(Material provided begins)

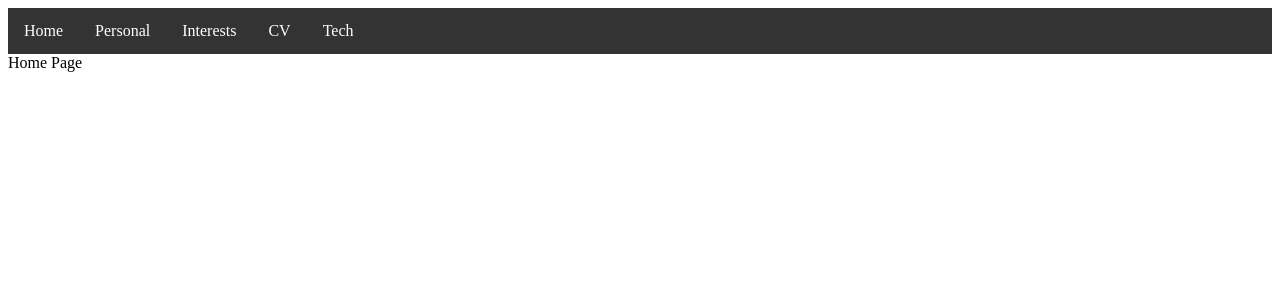
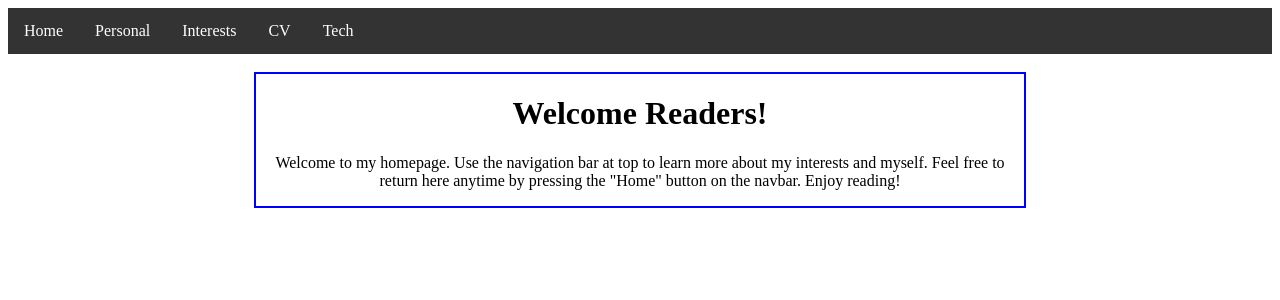
Before and after one commit to AlexDarigan/flaskbioapp, a Flask app: page /home in a window 1280 px wide. Shown: the top 300 px of the page. Run offline with Flask 2, Linux system fonts and the light colour scheme.

Commit message:
Add Homepage Content

```diff
--- a/static/styles.css
+++ b/static/styles.css
@@ -21,3 +21,12 @@ ul {
   li a:hover {
     background-color: #111;
   }
+
+  .content {
+    margin: auto;
+    padding: auto;
+    margin-bottom: 0px;
+    width: 60vw;
+    border: 2px solid blue;
+    text-align: center;
+}
--- a/templates/base.html
+++ b/templates/base.html
@@ -11,6 +11,7 @@
                 <li><a class="nav-item" href="{{url_for(item.lower())}}">{{item}}</a></li>
             {% endfor %}
         </ul>
+        <br>
         {% block body %} Base Body {% endblock %}
     </body>
 </html>
--- a/templates/home.html
+++ b/templates/home.html
@@ -1,2 +1,10 @@
 {% extends "base.html" %}
-{% block body %} Home Page {% endblock %}
+{% block body %}
+    <div class="content">
+        <h1>Welcome Readers!</h1>
+        <p>Welcome to my homepage. Use the navigation bar at top to learn
+            more about my interests and myself. Feel free to return here anytime
+            by pressing the "Home" button on the navbar.&nbsp;Enjoy reading!
+        </p>
+    </div>
+{% endblock %}
```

(Material provided ends)

| Task |
The expected output is every line of the data, unchanged, with the pictures skipped.

| Solution |
Before and after one commit to AlexDarigan/flaskbioapp, a Flask app: page /home in a window 1280 px wide. Shown: the top 300 px of the page. Run offline with Flask 2, Linux system fonts and the light colour scheme.

Commit message:
Add Homepage Content

```diff
--- a/static/styles.css
+++ b/static/styles.css
@@ -21,3 +21,12 @@ ul {
   li a:hover {
     background-color: #111;
   }
+
+  .content {
+    margin: auto;
+    padding: auto;
+    margin-bottom: 0px;
+    width: 60vw;
+    border: 2px solid blue;
+    text-align: center;
+}
--- a/templates/base.html
+++ b/templates/base.html
@@ -11,6 +11,7 @@
                 <li><a class="nav-item" href="{{url_for(item.lower())}}">{{item}}</a></li>
             {% endfor %}
         </ul>
+        <br>
         {% block body %} Base Body {% endblock %}
     </body>
 </html>
--- a/templates/home.html
+++ b/templates/home.html
@@ -1,2 +1,10 @@
 {% extends "base.html" %}
-{% block body %} Home Page {% endblock %}
+{% block body %}
+    <div class="content">
+        <h1>Welcome Readers!</h1>
+        <p>Welcome to my homepage. Use the navigation bar at top to learn
+            more about my interests and myself. Feel free to return here anytime
+            by pressing the "Home" button on the navbar.&nbsp;Enjoy reading!
+        </p>
+    </div>
+{% endblock %}
```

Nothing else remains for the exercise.